- _Task item_
Give the data again in full, exactly as written below.

- _Records for this task_

------

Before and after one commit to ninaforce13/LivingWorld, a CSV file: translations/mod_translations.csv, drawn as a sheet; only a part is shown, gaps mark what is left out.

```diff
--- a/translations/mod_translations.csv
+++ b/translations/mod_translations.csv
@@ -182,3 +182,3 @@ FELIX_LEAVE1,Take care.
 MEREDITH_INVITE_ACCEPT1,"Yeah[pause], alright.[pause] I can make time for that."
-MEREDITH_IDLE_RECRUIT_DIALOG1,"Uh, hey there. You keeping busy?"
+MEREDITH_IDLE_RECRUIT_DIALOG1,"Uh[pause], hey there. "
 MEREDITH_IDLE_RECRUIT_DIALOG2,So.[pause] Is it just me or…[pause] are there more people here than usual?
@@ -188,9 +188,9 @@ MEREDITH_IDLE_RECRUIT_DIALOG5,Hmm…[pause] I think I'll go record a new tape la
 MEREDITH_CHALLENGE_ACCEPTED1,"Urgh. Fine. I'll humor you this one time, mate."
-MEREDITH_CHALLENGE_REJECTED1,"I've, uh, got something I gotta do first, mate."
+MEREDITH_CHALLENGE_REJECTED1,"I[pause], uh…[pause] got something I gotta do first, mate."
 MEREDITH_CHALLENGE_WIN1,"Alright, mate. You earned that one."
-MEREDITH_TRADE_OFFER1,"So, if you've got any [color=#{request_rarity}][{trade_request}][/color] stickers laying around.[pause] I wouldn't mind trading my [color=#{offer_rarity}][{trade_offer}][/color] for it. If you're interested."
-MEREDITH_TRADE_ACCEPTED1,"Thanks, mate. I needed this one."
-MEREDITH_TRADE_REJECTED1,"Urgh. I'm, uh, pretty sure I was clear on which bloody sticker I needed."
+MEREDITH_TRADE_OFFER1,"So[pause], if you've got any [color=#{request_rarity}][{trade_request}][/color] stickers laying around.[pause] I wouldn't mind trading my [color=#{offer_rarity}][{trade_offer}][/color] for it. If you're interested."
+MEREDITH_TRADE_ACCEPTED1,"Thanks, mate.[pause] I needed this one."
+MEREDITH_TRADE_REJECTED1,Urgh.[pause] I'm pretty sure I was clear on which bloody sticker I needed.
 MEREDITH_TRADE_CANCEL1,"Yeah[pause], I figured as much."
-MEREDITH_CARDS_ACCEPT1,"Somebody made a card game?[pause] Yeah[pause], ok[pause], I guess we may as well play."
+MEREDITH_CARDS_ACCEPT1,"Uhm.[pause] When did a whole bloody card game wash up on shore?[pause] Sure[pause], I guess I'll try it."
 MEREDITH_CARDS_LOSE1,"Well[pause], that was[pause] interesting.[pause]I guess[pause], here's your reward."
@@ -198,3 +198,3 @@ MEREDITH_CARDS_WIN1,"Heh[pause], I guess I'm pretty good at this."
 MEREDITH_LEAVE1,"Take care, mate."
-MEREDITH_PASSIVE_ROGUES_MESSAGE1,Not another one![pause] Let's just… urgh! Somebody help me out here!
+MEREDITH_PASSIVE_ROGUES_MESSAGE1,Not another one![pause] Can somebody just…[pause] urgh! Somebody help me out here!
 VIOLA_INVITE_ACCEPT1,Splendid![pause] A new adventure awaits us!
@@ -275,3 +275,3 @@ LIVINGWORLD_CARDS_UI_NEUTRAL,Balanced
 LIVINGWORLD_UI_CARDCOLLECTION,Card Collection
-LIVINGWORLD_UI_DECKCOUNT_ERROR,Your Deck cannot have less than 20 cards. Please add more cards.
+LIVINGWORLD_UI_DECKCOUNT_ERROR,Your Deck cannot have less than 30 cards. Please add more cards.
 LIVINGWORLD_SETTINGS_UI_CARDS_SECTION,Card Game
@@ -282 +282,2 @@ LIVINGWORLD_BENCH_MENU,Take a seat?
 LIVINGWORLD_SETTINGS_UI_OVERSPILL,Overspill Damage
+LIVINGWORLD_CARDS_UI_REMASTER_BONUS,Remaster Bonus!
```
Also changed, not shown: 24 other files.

------

- _Exercise answer_
Before and after one commit to ninaforce13/LivingWorld, a CSV file: translations/mod_translations.csv, drawn as a sheet; only a part is shown, gaps mark what is left out.

```diff
--- a/translations/mod_translations.csv
+++ b/translations/mod_translations.csv
@@ -182,3 +182,3 @@ FELIX_LEAVE1,Take care.
 MEREDITH_INVITE_ACCEPT1,"Yeah[pause], alright.[pause] I can make time for that."
-MEREDITH_IDLE_RECRUIT_DIALOG1,"Uh, hey there. You keeping busy?"
+MEREDITH_IDLE_RECRUIT_DIALOG1,"Uh[pause], hey there. "
 MEREDITH_IDLE_RECRUIT_DIALOG2,So.[pause] Is it just me or…[pause] are there more people here than usual?
@@ -188,9 +188,9 @@ MEREDITH_IDLE_RECRUIT_DIALOG5,Hmm…[pause] I think I'll go record a new tape la
 MEREDITH_CHALLENGE_ACCEPTED1,"Urgh. Fine. I'll humor you this one time, mate."
-MEREDITH_CHALLENGE_REJECTED1,"I've, uh, got something I gotta do first, mate."
+MEREDITH_CHALLENGE_REJECTED1,"I[pause], uh…[pause] got something I gotta do first, mate."
 MEREDITH_CHALLENGE_WIN1,"Alright, mate. You earned that one."
-MEREDITH_TRADE_OFFER1,"So, if you've got any [color=#{request_rarity}][{trade_request}][/color] stickers laying around.[pause] I wouldn't mind trading my [color=#{offer_rarity}][{trade_offer}][/color] for it. If you're interested."
-MEREDITH_TRADE_ACCEPTED1,"Thanks, mate. I needed this one."
-MEREDITH_TRADE_REJECTED1,"Urgh. I'm, uh, pretty sure I was clear on which bloody sticker I needed."
+MEREDITH_TRADE_OFFER1,"So[pause], if you've got any [color=#{request_rarity}][{trade_request}][/color] stickers laying around.[pause] I wouldn't mind trading my [color=#{offer_rarity}][{trade_offer}][/color] for it. If you're interested."
+MEREDITH_TRADE_ACCEPTED1,"Thanks, mate.[pause] I needed this one."
+MEREDITH_TRADE_REJECTED1,Urgh.[pause] I'm pretty sure I was clear on which bloody sticker I needed.
 MEREDITH_TRADE_CANCEL1,"Yeah[pause], I figured as much."
-MEREDITH_CARDS_ACCEPT1,"Somebody made a card game?[pause] Yeah[pause], ok[pause], I guess we may as well play."
+MEREDITH_CARDS_ACCEPT1,"Uhm.[pause] When did a whole bloody card game wash up on shore?[pause] Sure[pause], I guess I'll try it."
 MEREDITH_CARDS_LOSE1,"Well[pause], that was[pause] interesting.[pause]I guess[pause], here's your reward."
@@ -198,3 +198,3 @@ MEREDITH_CARDS_WIN1,"Heh[pause], I guess I'm pretty good at this."
 MEREDITH_LEAVE1,"Take care, mate."
-MEREDITH_PASSIVE_ROGUES_MESSAGE1,Not another one![pause] Let's just… urgh! Somebody help me out here!
+MEREDITH_PASSIVE_ROGUES_MESSAGE1,Not another one![pause] Can somebody just…[pause] urgh! Somebody help me out here!
 VIOLA_INVITE_ACCEPT1,Splendid![pause] A new adventure awaits us!
@@ -275,3 +275,3 @@ LIVINGWORLD_CARDS_UI_NEUTRAL,Balanced
 LIVINGWORLD_UI_CARDCOLLECTION,Card Collection
-LIVINGWORLD_UI_DECKCOUNT_ERROR,Your Deck cannot have less than 20 cards. Please add more cards.
+LIVINGWORLD_UI_DECKCOUNT_ERROR,Your Deck cannot have less than 30 cards. Please add more cards.
 LIVINGWORLD_SETTINGS_UI_CARDS_SECTION,Card Game
@@ -282 +282,2 @@ LIVINGWORLD_BENCH_MENU,Take a seat?
 LIVINGWORLD_SETTINGS_UI_OVERSPILL,Overspill Damage
+LIVINGWORLD_CARDS_UI_REMASTER_BONUS,Remaster Bonus!
```
Also changed, not shown: 24 other files.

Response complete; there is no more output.